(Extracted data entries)
□ □ □ □ □ □ □

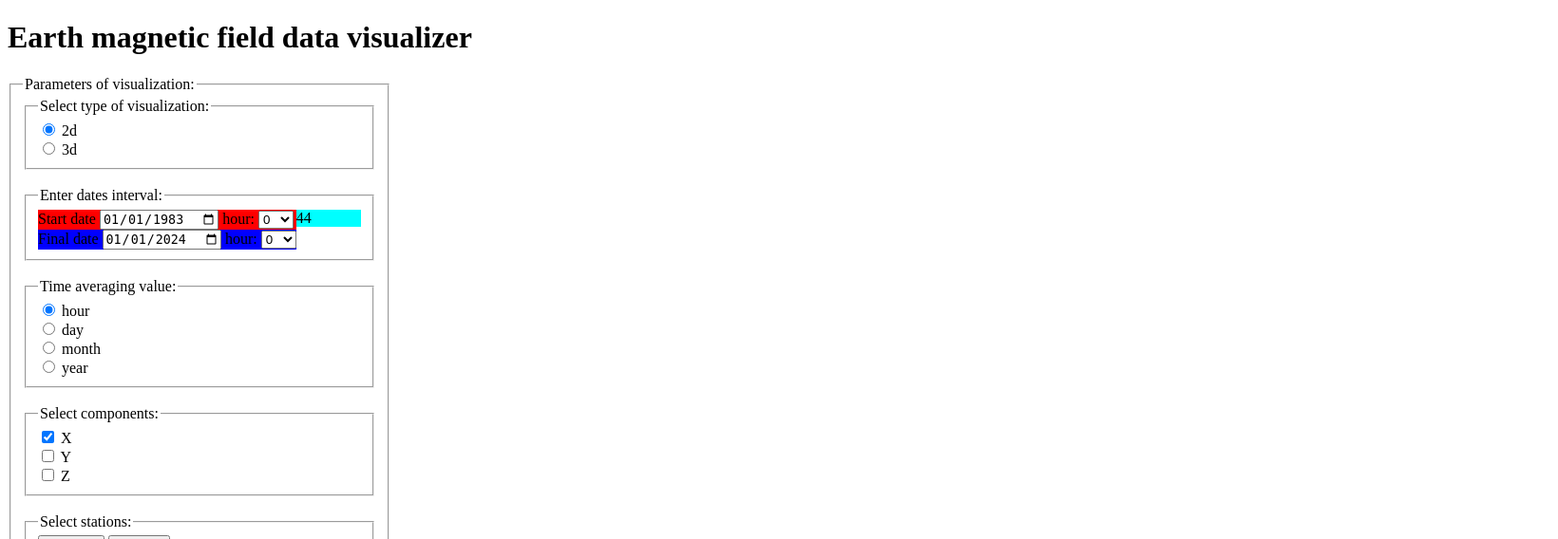
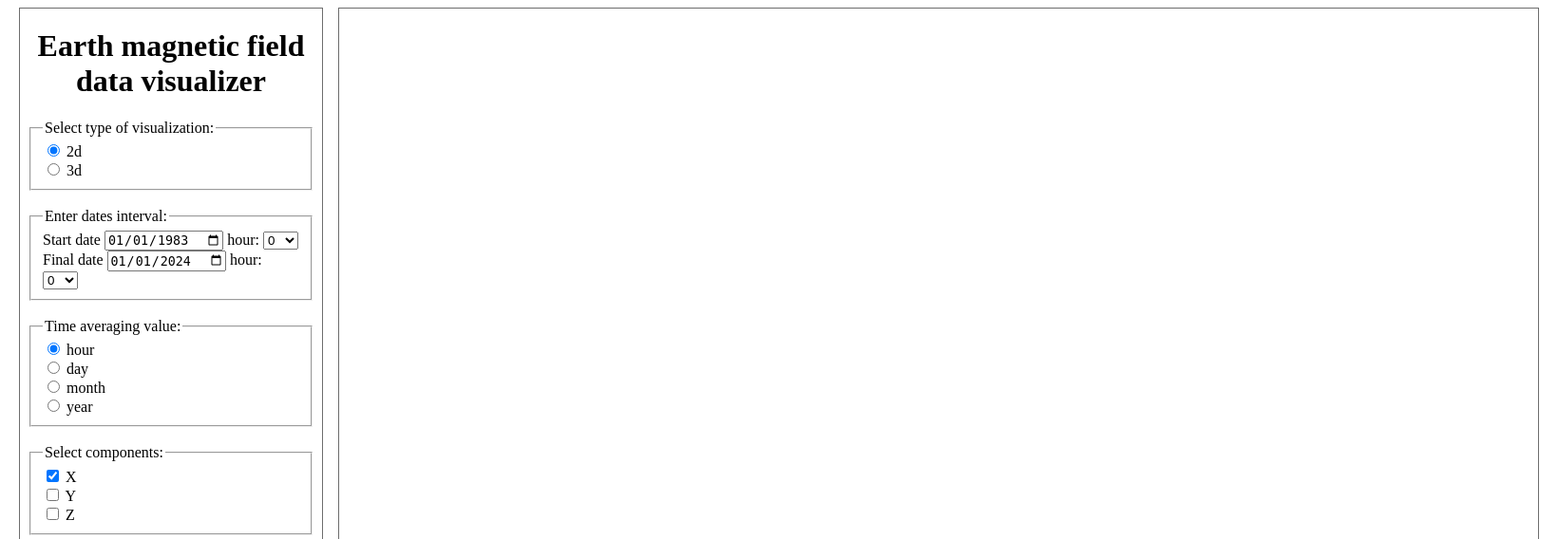
Before and after one commit to OkoksNeDam/final-qualifying-work_2023-2024, a Django app: page /earth_magnetic_field in a window 1640 px wide. Shown: the top 568 px of the page at 95% size. Run offline with Django 4.2, Linux system fonts and the light colour scheme; some libraries are stand-ins or nearby versions.

Commit message:
Interface change 1. Added blocks for analyzing the current time series. 2. When the browser window is reduced in size, elements no longer move around.

```diff
--- a/GelioGeos/ts_visualizer/static/ts_visualizer/css/index.css
+++ b/GelioGeos/ts_visualizer/static/ts_visualizer/css/index.css
@@ -1,14 +1,26 @@
+* {
+    box-sizing: border-box;
+}
+
 #map {
-    height: 340px;
-    width: 340px;
+    height: 0;
+    padding-bottom: 100%;
+    width: 100%;
 }
 
 .list-of-ts-blocks-div {
     overflow-y: scroll;
+    border: 1px solid rgb(109, 109, 109);
+    width: 79%;
+    height: 100%;
     float: right;
+}
+
+.parameters-of-viz-div {
+    float: left;
+    width: 20%;
+    height: 100%;
     border: 1px solid rgb(109, 109, 109);
-    width: 1240px;
-    height: 880px;
 }
 
 .ts-block-div {
@@ -19,3 +31,35 @@
     margin-right: 1em;
     margin-bottom: 1em;
 }
+
+.main-wrapper {
+    margin:0 auto;
+    width: 1600px;
+    height: 930px;
+}
+
+.fieldset-in-form {
+    margin-left: 10px;
+    margin-right: 10px;
+}
+
+#submit-form-button {
+    height: 20px;
+    background-color: darkgray;
+    width: 94%;
+    display: table;
+    margin: 0 auto;
+}
+
+.ts-plot-settings-div {
+    width: 30%;
+    height: 298px;
+    border-left: 1px solid rgb(109, 109, 109);
+    float: right;
+}
+
+.ts-plot-div {
+    width: 70%;
+    height: 298px;
+    float: left;
+}
--- a/GelioGeos/ts_visualizer/static/ts_visualizer/js/index.js
+++ b/GelioGeos/ts_visualizer/static/ts_visualizer/js/index.js
@@ -12,6 +12,7 @@ const stationAndCoordinatesDict = {
 
 // Load map and add it to the page.
 let map = L.map('map', { attributionControl:false }).setView([51.505, -0.09], 1);
+
 map.setMaxBounds(map.getBounds());
 
 L.tileLayer('https://tile.openstreetmap.org/{z}/{x}/{y}.png', {
@@ -106,11 +107,21 @@ submitFormButton.addEventListener('click', e => {
     let colorsForEachComponent = ['red', 'blue', 'green']
 
     for (const station of selectedStations) {
-        let iDiv = document.createElement('div');
-        iDiv.id = station + '-ts-block';
-        iDiv.classList.add('ts-block-div');
-        listOfTsBlocks.push(iDiv);
-        document.getElementById('list-of-ts-blocks-div').appendChild(iDiv);
+        let outerDiv = document.createElement('div');
+        outerDiv.id = station + '-ts-block';
+        outerDiv.classList.add('ts-block-div');
+        listOfTsBlocks.push(outerDiv);
+
+        let tsPlotSettingsDiv = document.createElement('div');
+        tsPlotSettingsDiv.classList.add('ts-plot-settings-div');
+        outerDiv.appendChild(tsPlotSettingsDiv);
+
+        let tsPlotDiv = document.createElement('div');
+        tsPlotDiv.id = station + '-ts-plot';
+        tsPlotDiv.classList.add('ts-plot-div');
+        outerDiv.appendChild(tsPlotDiv);
+
+        document.getElementById('list-of-ts-blocks-div').appendChild(outerDiv);
         // Array of objects, each object represents x, y and z components of one station.
         let tsLinesInfo = []
         for (let i = 0; i < XComponentCheckbox.checked + YComponentCheckbox.checked + ZComponentCheckbox.checked; i++) {
@@ -125,9 +136,9 @@ submitFormButton.addEventListener('click', e => {
         let layout = {
             title: station + " station",
             paper_bgcolor: "rgb(237, 237, 237)",
-            plot_bgcolor: "rgb(237, 237, 237)"
+            plot_bgcolor: "rgb(237, 237, 237)",
         };
-        Plotly.newPlot(iDiv.id, tsLinesInfo, layout, {displaylogo: false});
+        Plotly.newPlot(tsPlotDiv.id, tsLinesInfo, layout, {displaylogo: false});
     }
 })
 
--- a/GelioGeos/ts_visualizer/templates/ts_visualizer/ts_visualizer.html
+++ b/GelioGeos/ts_visualizer/templates/ts_visualizer/ts_visualizer.html
@@ -13,14 +13,11 @@
     <title>Title</title>
 </head>
 <body>
+    <div id="main-wrapper" class="main-wrapper">
         <!-- TODO: настроить расположение элементов на странице: совпадающая высота у div и fieldset, отступ от границ окна и тд. -->
-    <h1>
-        Earth magnetic field data visualizer
-    </h1>
-    <fieldset style="float: left;">
-        <legend>Parameters of visualization:</legend>
-
-        <fieldset>
+        <div class="parameters-of-viz-div">
+            <h1 style="text-align:center;">Earth magnetic field data visualizer</h1>
+            <fieldset class="fieldset-in-form">
                 <legend>Select type of visualization:</legend>
 
                 <div>
@@ -35,12 +32,12 @@
 
             </fieldset>
             <br>
-        <fieldset>
+            <fieldset class="fieldset-in-form">
                 <legend>Enter dates interval:</legend>
                 <!-- TODO: задать ограничения для ввода дат (например, первая должна быть меньше второй) -->
                 <div>
                     <div style="float: left;">
-                    <div style="background-color: red;">
+                        <div>
                             <label for="start-date-input">Start date</label>
                             <input type="date" id="start-date-input" value="1983-01-01">
                             <label for="start-hour-select">hour:</label>
@@ -72,7 +69,7 @@
                             </select>
                         </div>
 
-                    <div style="background-color: blue;">
+                        <div>
                             <label for="final-date-input">Final date</label>
                             <input type="date" id="final-date-input" value="2024-01-01">
                             <label for="final-hour-select">hour:</label>
@@ -104,11 +101,10 @@
                             </select>
                         </div>
                     </div>
-                <div style="background-color: aqua;">44</div>
                 </div>
             </fieldset>
             <br>
-        <fieldset>
+            <fieldset class="fieldset-in-form">
                 <legend>Time averaging value:</legend>
 
                 <div>
@@ -132,7 +128,7 @@
                 </div>
             </fieldset>
             <br>
-        <fieldset>
+            <fieldset class="fieldset-in-form">
                 <legend>Select components:</legend>
 
                 <div>
@@ -151,19 +147,22 @@
                 </div>
             </fieldset>
             <br>
-        <fieldset>
-            <button id="select-all-stations-button">Select all</button>
-            <button id="clear-all-stations-button">Clear all</button>
+            <fieldset class="fieldset-in-form">
                 <legend>Select stations:</legend>
 
-            <div id="map"></div>
+                <div id="map">
+                    <div class="leaflet-top leaflet-right">
+                        <button id="select-all-stations-button" style="pointer-events: auto;">Select all</button>
+                        <button id="clear-all-stations-button" style="pointer-events: auto;">Clear all</button>
+                        <button id="show-station-names-button" style="pointer-events: auto;">Show names</button>
+                    </div>
+                </div>
             </fieldset>
             <br>
-        <button id="submit-form-button" style="height: 100%; width: 100%; background-color: darkgray;">Submit</button>
-    </fieldset>
+            <button id="submit-form-button">Submit</button>
+        </div>
         <!-- TODO: сделать цвет таким же, как и у fieldset -->
-    <div id = "list-of-ts-blocks-div" class="list-of-ts-blocks-div">
-
+        <div id = "list-of-ts-blocks-div" class="list-of-ts-blocks-div"></div>
     </div>
     <script src="{% static 'ts_visualizer/js/plotly-2.29.1.min.js' charset='utf-8' %}"></script>
     <script src="{% static 'ts_visualizer/js/jquery-3.7.0.min.js' %}"></script>
```
Lines whose indentation alone changed are shown as unchanged.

□ □ □ □ □ □ □

* _WORK ORDER_:
Print each record exactly as it stands, leaving the images out.

* _EXPECTED ANSWER_:
Before and after one commit to OkoksNeDam/final-qualifying-work_2023-2024, a Django app: page /earth_magnetic_field in a window 1640 px wide. Shown: the top 568 px of the page at 95% size. Run offline with Django 4.2, Linux system fonts and the light colour scheme; some libraries are stand-ins or nearby versions.

Commit message:
Interface change 1. Added blocks for analyzing the current time series. 2. When the browser window is reduced in size, elements no longer move around.

```diff
--- a/GelioGeos/ts_visualizer/static/ts_visualizer/css/index.css
+++ b/GelioGeos/ts_visualizer/static/ts_visualizer/css/index.css
@@ -1,14 +1,26 @@
+* {
+    box-sizing: border-box;
+}
+
 #map {
-    height: 340px;
-    width: 340px;
+    height: 0;
+    padding-bottom: 100%;
+    width: 100%;
 }
 
 .list-of-ts-blocks-div {
     overflow-y: scroll;
+    border: 1px solid rgb(109, 109, 109);
+    width: 79%;
+    height: 100%;
     float: right;
+}
+
+.parameters-of-viz-div {
+    float: left;
+    width: 20%;
+    height: 100%;
     border: 1px solid rgb(109, 109, 109);
-    width: 1240px;
-    height: 880px;
 }
 
 .ts-block-div {
@@ -19,3 +31,35 @@
     margin-right: 1em;
     margin-bottom: 1em;
 }
+
+.main-wrapper {
+    margin:0 auto;
+    width: 1600px;
+    height: 930px;
+}
+
+.fieldset-in-form {
+    margin-left: 10px;
+    margin-right: 10px;
+}
+
+#submit-form-button {
+    height: 20px;
+    background-color: darkgray;
+    width: 94%;
+    display: table;
+    margin: 0 auto;
+}
+
+.ts-plot-settings-div {
+    width: 30%;
+    height: 298px;
+    border-left: 1px solid rgb(109, 109, 109);
+    float: right;
+}
+
+.ts-plot-div {
+    width: 70%;
+    height: 298px;
+    float: left;
+}
--- a/GelioGeos/ts_visualizer/static/ts_visualizer/js/index.js
+++ b/GelioGeos/ts_visualizer/static/ts_visualizer/js/index.js
@@ -12,6 +12,7 @@ const stationAndCoordinatesDict = {
 
 // Load map and add it to the page.
 let map = L.map('map', { attributionControl:false }).setView([51.505, -0.09], 1);
+
 map.setMaxBounds(map.getBounds());
 
 L.tileLayer('https://tile.openstreetmap.org/{z}/{x}/{y}.png', {
@@ -106,11 +107,21 @@ submitFormButton.addEventListener('click', e => {
     let colorsForEachComponent = ['red', 'blue', 'green']
 
     for (const station of selectedStations) {
-        let iDiv = document.createElement('div');
-        iDiv.id = station + '-ts-block';
-        iDiv.classList.add('ts-block-div');
-        listOfTsBlocks.push(iDiv);
-        document.getElementById('list-of-ts-blocks-div').appendChild(iDiv);
+        let outerDiv = document.createElement('div');
+        outerDiv.id = station + '-ts-block';
+        outerDiv.classList.add('ts-block-div');
+        listOfTsBlocks.push(outerDiv);
+
+        let tsPlotSettingsDiv = document.createElement('div');
+        tsPlotSettingsDiv.classList.add('ts-plot-settings-div');
+        outerDiv.appendChild(tsPlotSettingsDiv);
+
+        let tsPlotDiv = document.createElement('div');
+        tsPlotDiv.id = station + '-ts-plot';
+        tsPlotDiv.classList.add('ts-plot-div');
+        outerDiv.appendChild(tsPlotDiv);
+
+        document.getElementById('list-of-ts-blocks-div').appendChild(outerDiv);
         // Array of objects, each object represents x, y and z components of one station.
         let tsLinesInfo = []
         for (let i = 0; i < XComponentCheckbox.checked + YComponentCheckbox.checked + ZComponentCheckbox.checked; i++) {
@@ -125,9 +136,9 @@ submitFormButton.addEventListener('click', e => {
         let layout = {
             title: station + " station",
             paper_bgcolor: "rgb(237, 237, 237)",
-            plot_bgcolor: "rgb(237, 237, 237)"
+            plot_bgcolor: "rgb(237, 237, 237)",
         };
-        Plotly.newPlot(iDiv.id, tsLinesInfo, layout, {displaylogo: false});
+        Plotly.newPlot(tsPlotDiv.id, tsLinesInfo, layout, {displaylogo: false});
     }
 })
 
--- a/GelioGeos/ts_visualizer/templates/ts_visualizer/ts_visualizer.html
+++ b/GelioGeos/ts_visualizer/templates/ts_visualizer/ts_visualizer.html
@@ -13,14 +13,11 @@
     <title>Title</title>
 </head>
 <body>
+    <div id="main-wrapper" class="main-wrapper">
         <!-- TODO: настроить расположение элементов на странице: совпадающая высота у div и fieldset, отступ от границ окна и тд. -->
-    <h1>
-        Earth magnetic field data visualizer
-    </h1>
-    <fieldset style="float: left;">
-        <legend>Parameters of visualization:</legend>
-
-        <fieldset>
+        <div class="parameters-of-viz-div">
+            <h1 style="text-align:center;">Earth magnetic field data visualizer</h1>
+            <fieldset class="fieldset-in-form">
                 <legend>Select type of visualization:</legend>
 
                 <div>
@@ -35,12 +32,12 @@
 
             </fieldset>
             <br>
-        <fieldset>
+            <fieldset class="fieldset-in-form">
                 <legend>Enter dates interval:</legend>
                 <!-- TODO: задать ограничения для ввода дат (например, первая должна быть меньше второй) -->
                 <div>
                     <div style="float: left;">
-                    <div style="background-color: red;">
+                        <div>
                             <label for="start-date-input">Start date</label>
                             <input type="date" id="start-date-input" value="1983-01-01">
                             <label for="start-hour-select">hour:</label>
@@ -72,7 +69,7 @@
                             </select>
                         </div>
 
-                    <div style="background-color: blue;">
+                        <div>
                             <label for="final-date-input">Final date</label>
                             <input type="date" id="final-date-input" value="2024-01-01">
                             <label for="final-hour-select">hour:</label>
@@ -104,11 +101,10 @@
                             </select>
                         </div>
                     </div>
-                <div style="background-color: aqua;">44</div>
                 </div>
             </fieldset>
             <br>
-        <fieldset>
+            <fieldset class="fieldset-in-form">
                 <legend>Time averaging value:</legend>
 
                 <div>
@@ -132,7 +128,7 @@
                 </div>
             </fieldset>
             <br>
-        <fieldset>
+            <fieldset class="fieldset-in-form">
                 <legend>Select components:</legend>
 
                 <div>
@@ -151,19 +147,22 @@
                 </div>
             </fieldset>
             <br>
-        <fieldset>
-            <button id="select-all-stations-button">Select all</button>
-            <button id="clear-all-stations-button">Clear all</button>
+            <fieldset class="fieldset-in-form">
                 <legend>Select stations:</legend>
 
-            <div id="map"></div>
+                <div id="map">
+                    <div class="leaflet-top leaflet-right">
+                        <button id="select-all-stations-button" style="pointer-events: auto;">Select all</button>
+                        <button id="clear-all-stations-button" style="pointer-events: auto;">Clear all</button>
+                        <button id="show-station-names-button" style="pointer-events: auto;">Show names</button>
+                    </div>
+                </div>
             </fieldset>
             <br>
-        <button id="submit-form-button" style="height: 100%; width: 100%; background-color: darkgray;">Submit</button>
-    </fieldset>
+            <button id="submit-form-button">Submit</button>
+        </div>
         <!-- TODO: сделать цвет таким же, как и у fieldset -->
-    <div id = "list-of-ts-blocks-div" class="list-of-ts-blocks-div">
-
+        <div id = "list-of-ts-blocks-div" class="list-of-ts-blocks-div"></div>
     </div>
     <script src="{% static 'ts_visualizer/js/plotly-2.29.1.min.js' charset='utf-8' %}"></script>
     <script src="{% static 'ts_visualizer/js/jquery-3.7.0.min.js' %}"></script>
```
Lines whose indentation alone changed are shown as unchanged.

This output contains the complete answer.